You can see it by plane, 10 miles south of Clermont, or more conveniently from your armchair online at the Lake County Property Appraiser's website: A very clear Mickey Mouse head just south of Lake Louisa.
The "Mickey Forest" was planted from pine trees in 1992, 23 years ago, following the years of severe freezes that killed a lot of the citrus trees that once grew in the area. It was part of a reforestation program in Lake and Orange Counties that Disney was sponsoring, according to the Orlando Sentinel.
"In addition to making the land more beautiful, the trees will provide habitat, replenish oxygen in the atmosphere, stabilize soil and provide straw for mulch, Katy Moss Warner, general manager of Parks Horticulture for Disney World told the Sentinel at the time.
Back then, Disney owned a couple thousand acres in Lake County that it has since sold. But Mickey remains clearer now than when he was planted with seedlings just a few inches tall across about 60 acres in the middle of a 150-acre tract.
However, its future is uncertain.

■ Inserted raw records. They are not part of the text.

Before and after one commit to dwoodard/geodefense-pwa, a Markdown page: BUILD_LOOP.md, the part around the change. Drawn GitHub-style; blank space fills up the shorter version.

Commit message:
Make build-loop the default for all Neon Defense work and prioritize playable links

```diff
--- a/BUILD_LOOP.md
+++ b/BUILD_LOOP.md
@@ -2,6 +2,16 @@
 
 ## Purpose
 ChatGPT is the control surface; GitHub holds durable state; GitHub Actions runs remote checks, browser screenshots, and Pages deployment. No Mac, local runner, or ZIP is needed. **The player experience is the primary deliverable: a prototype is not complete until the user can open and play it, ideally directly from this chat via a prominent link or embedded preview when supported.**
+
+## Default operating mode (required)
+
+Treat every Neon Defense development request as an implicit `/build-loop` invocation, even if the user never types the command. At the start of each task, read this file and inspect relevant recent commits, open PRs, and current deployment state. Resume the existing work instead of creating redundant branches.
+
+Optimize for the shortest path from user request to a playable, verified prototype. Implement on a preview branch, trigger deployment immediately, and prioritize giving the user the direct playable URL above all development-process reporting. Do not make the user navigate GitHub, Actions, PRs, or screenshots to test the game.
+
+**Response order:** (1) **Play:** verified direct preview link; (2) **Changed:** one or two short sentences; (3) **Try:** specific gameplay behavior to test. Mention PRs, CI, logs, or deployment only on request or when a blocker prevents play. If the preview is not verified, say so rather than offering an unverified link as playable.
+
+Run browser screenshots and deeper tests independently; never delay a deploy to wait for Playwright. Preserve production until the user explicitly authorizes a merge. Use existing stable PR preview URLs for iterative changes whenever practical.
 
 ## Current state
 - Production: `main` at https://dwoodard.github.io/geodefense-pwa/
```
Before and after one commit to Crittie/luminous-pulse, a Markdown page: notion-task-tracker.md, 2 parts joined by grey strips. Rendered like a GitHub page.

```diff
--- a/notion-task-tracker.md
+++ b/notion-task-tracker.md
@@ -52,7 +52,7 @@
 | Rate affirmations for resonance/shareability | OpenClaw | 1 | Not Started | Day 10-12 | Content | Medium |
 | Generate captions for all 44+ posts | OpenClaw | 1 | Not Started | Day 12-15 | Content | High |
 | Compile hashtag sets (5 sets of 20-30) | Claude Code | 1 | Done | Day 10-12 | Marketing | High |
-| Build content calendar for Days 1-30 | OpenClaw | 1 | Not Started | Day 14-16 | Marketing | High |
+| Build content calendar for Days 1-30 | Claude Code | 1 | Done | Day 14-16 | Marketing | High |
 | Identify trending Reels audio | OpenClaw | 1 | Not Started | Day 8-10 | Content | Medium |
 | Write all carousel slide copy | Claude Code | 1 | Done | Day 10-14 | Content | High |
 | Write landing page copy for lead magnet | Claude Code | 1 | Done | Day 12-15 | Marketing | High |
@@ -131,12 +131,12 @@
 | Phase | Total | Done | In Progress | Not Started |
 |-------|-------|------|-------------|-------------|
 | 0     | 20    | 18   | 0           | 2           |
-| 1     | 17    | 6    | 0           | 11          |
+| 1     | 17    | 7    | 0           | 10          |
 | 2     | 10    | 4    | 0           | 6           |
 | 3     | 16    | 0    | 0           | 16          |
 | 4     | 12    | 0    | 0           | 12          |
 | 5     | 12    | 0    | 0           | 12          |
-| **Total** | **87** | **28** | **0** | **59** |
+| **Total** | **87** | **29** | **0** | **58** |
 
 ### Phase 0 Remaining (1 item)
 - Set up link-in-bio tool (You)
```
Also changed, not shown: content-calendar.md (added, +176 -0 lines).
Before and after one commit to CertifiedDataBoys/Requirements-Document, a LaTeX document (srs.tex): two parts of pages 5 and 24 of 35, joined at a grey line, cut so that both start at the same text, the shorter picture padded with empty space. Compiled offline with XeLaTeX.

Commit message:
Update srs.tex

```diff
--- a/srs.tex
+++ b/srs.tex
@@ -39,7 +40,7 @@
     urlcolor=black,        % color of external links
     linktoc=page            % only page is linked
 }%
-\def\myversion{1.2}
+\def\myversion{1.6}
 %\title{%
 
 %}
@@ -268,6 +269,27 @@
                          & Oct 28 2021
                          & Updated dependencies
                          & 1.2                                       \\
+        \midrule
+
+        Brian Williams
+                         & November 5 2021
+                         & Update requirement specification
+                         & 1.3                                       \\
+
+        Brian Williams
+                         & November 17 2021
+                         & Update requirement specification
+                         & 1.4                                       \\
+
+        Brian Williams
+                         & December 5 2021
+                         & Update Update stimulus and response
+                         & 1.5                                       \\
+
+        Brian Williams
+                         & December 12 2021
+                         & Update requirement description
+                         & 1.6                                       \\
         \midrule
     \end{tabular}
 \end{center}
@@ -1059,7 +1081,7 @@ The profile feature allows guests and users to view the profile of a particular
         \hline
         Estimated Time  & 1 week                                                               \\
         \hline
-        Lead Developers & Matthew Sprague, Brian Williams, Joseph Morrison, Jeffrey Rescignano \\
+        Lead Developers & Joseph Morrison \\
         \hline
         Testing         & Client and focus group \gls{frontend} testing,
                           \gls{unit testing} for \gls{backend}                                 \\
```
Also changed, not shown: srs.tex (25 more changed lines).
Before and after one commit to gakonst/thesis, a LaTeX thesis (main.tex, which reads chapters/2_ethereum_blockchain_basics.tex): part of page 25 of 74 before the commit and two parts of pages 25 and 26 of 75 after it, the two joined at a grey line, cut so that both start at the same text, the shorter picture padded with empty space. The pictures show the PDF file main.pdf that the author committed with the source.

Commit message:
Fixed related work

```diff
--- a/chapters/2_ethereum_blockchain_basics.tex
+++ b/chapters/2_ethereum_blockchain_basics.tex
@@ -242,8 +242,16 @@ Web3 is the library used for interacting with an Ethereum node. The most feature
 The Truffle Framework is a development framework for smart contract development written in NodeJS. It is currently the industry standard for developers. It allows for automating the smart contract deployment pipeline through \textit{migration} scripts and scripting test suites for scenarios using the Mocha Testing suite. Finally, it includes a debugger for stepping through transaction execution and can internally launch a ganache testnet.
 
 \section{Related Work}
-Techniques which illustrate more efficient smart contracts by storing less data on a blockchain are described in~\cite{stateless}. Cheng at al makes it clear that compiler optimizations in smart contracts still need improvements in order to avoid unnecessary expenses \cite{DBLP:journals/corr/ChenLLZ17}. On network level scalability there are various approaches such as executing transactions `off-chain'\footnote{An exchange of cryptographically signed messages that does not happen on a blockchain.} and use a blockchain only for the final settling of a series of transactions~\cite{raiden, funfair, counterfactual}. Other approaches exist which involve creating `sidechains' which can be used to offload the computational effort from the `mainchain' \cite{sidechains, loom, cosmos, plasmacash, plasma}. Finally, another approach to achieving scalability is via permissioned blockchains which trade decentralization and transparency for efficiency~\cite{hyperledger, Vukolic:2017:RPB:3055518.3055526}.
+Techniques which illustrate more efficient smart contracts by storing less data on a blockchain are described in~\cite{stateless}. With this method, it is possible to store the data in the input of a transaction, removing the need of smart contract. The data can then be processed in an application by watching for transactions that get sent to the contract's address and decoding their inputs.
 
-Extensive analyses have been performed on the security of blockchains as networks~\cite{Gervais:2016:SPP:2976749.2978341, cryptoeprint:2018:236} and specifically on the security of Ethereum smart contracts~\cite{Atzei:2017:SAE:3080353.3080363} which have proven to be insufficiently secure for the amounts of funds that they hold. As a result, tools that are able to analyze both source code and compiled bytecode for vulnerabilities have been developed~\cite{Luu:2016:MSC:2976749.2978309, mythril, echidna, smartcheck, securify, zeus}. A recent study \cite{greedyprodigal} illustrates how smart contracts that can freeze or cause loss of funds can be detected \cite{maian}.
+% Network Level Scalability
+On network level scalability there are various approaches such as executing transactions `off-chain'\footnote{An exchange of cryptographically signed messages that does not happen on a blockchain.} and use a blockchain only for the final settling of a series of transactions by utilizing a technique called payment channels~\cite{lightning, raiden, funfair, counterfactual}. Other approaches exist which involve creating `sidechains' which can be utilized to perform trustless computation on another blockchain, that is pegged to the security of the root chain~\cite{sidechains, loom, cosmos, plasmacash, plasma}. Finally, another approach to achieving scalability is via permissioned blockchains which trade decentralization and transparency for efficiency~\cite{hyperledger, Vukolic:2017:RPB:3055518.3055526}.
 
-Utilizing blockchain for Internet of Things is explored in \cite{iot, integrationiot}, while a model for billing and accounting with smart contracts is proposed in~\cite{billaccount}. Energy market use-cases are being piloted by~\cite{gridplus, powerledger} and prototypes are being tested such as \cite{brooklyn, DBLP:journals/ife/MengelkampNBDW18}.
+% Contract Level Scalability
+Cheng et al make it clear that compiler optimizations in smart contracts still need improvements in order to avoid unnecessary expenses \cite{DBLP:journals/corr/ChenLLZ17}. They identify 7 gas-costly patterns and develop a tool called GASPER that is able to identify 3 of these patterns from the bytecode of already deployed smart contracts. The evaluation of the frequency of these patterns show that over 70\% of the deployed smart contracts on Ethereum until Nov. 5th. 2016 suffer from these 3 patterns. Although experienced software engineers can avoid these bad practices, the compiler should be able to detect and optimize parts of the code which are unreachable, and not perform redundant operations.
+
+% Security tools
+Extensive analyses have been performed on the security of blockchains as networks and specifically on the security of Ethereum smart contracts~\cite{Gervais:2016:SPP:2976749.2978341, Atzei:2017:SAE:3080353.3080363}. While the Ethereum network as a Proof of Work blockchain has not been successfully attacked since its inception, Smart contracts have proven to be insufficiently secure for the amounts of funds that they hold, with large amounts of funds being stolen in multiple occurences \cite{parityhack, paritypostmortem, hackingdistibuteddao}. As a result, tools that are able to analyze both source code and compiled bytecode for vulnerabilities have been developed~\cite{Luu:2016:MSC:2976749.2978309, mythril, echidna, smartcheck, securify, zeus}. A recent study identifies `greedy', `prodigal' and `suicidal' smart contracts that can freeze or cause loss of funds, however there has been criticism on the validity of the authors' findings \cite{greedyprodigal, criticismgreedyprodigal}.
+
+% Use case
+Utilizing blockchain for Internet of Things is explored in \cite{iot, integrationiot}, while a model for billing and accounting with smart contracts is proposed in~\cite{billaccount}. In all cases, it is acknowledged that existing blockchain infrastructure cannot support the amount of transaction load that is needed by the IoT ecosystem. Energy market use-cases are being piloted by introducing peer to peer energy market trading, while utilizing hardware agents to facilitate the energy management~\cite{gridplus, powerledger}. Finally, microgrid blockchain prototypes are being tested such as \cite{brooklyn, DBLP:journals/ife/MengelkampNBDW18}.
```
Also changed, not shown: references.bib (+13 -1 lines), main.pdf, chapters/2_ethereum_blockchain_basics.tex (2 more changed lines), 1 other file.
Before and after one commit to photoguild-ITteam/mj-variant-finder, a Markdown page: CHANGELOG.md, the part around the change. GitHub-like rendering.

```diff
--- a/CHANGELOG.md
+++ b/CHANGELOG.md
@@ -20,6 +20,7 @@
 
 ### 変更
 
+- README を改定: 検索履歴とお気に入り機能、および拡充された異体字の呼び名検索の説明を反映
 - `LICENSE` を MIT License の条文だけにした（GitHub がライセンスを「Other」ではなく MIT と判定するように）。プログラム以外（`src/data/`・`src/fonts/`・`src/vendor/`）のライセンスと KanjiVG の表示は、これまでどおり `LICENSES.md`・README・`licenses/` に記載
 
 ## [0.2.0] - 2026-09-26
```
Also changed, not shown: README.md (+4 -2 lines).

The land is owned by Lake Louisa LLC, which is owned by Patriot Transportation in Jacksonville. Patriot has entered into a lease with CEMEX Construction Materials, which has plans to build a 600-acre sand mine on the land. Lake County's planning staff said CEMEX wants to dig a million tons of sand a year from the mine, the Sentinel reported. The operation would have an economic impact of $4.7 million a year on the county, the company said.
Facing a lot of opposition from landowners in the area, and expressing worries that the operation would thwart the county's attempt to create a health-oriented community in the area where the mine is planned, a sector plan called Wellness Way, the county denied the request.
In response, CEMEX sued Lake County and some other parties involved in the opposition.
"We think, as the owners, that this is a wonderful piece of property," said John D. Milton Jr., executive vice president and chief financial officer, and secretary and treasurer of Patriot Transportation. "We love the area and we love the dynamics for the future potential there. We think it will be wonderful as a sand mine. Disney World had to have a lot of it. You can't make concrete without sand."